(Before-and-after change data)
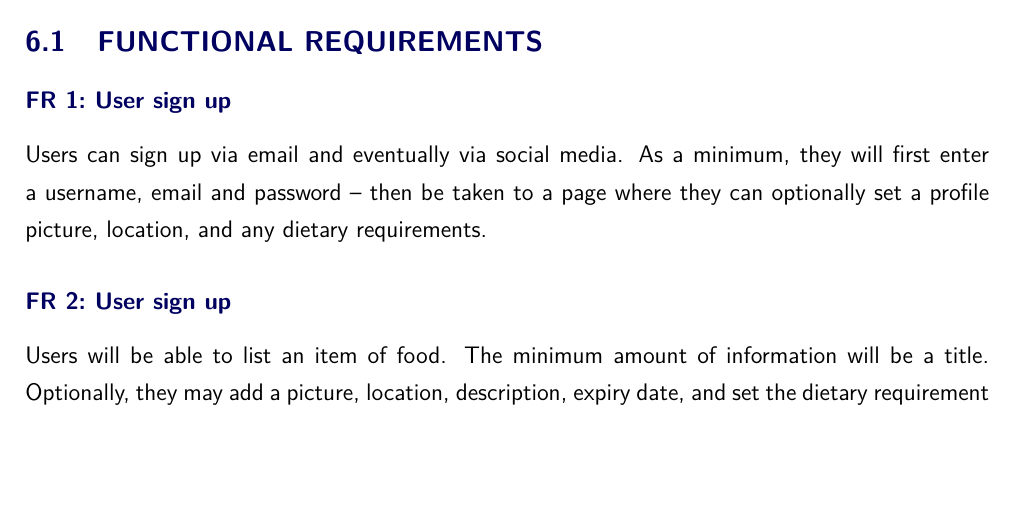
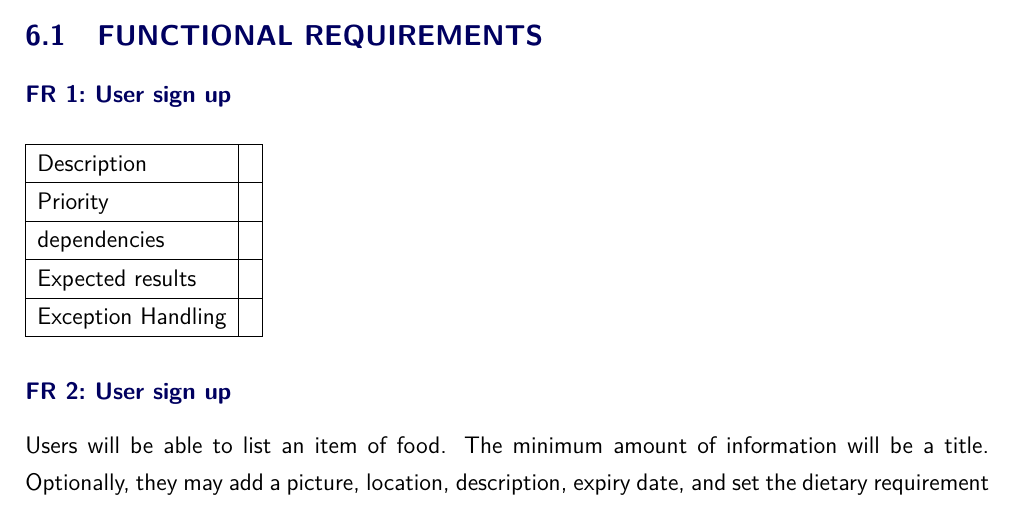
Before and after one commit to athenexcalibur/gp8, a LaTeX document (Req Spec (LaTex)/main.tex): part of page 4 of 5, cut so that both start at the same text, the shorter picture padded with empty space. Compiled offline with pdfLaTeX.

Commit message:
add sample reqtable [file:main.tex]

```diff
--- a/Req Spec (LaTex)/main.tex
+++ b/Req Spec (LaTex)/main.tex
@@ -87,11 +87,22 @@ There are a couple of examples of food sharing sites/apps such as:
 
 \section{Solution Requirements}
 \subsection{Functional Requirements}
+
 \requirement{User sign up}
-Users can sign up via email and eventually via social media. As a minimum, they
-will first enter a username, email and password – then be taken to a page where
-they can optionally set a profile picture, location, and any dietary
-requirements.
+
+\begin{reqtable}
+    Description        & \\
+    \hline
+    Priority           & \\
+    \hline
+    dependencies       & \\
+    \hline
+    Expected results   & \\
+    \hline
+    Exception Handling & \\
+    \hline
+\end{reqtable}
+
 
 \requirement{User sign up}
 Users will be able to list an item of food. The minimum amount of information
```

**TASK TO CARRY OUT:**
Every record must be set down again exactly; pictures do not belong in the copy.

**EXERCISE SOLUTION:**
Before and after one commit to athenexcalibur/gp8, a LaTeX document (Req Spec (LaTex)/main.tex): part of page 4 of 5, cut so that both start at the same text, the shorter picture padded with empty space. Compiled offline with pdfLaTeX.

Commit message:
add sample reqtable [file:main.tex]

```diff
--- a/Req Spec (LaTex)/main.tex
+++ b/Req Spec (LaTex)/main.tex
@@ -87,11 +87,22 @@ There are a couple of examples of food sharing sites/apps such as:
 
 \section{Solution Requirements}
 \subsection{Functional Requirements}
+
 \requirement{User sign up}
-Users can sign up via email and eventually via social media. As a minimum, they
-will first enter a username, email and password – then be taken to a page where
-they can optionally set a profile picture, location, and any dietary
-requirements.
+
+\begin{reqtable}
+    Description        & \\
+    \hline
+    Priority           & \\
+    \hline
+    dependencies       & \\
+    \hline
+    Expected results   & \\
+    \hline
+    Exception Handling & \\
+    \hline
+\end{reqtable}
+
 
 \requirement{User sign up}
 Users will be able to list an item of food. The minimum amount of information
```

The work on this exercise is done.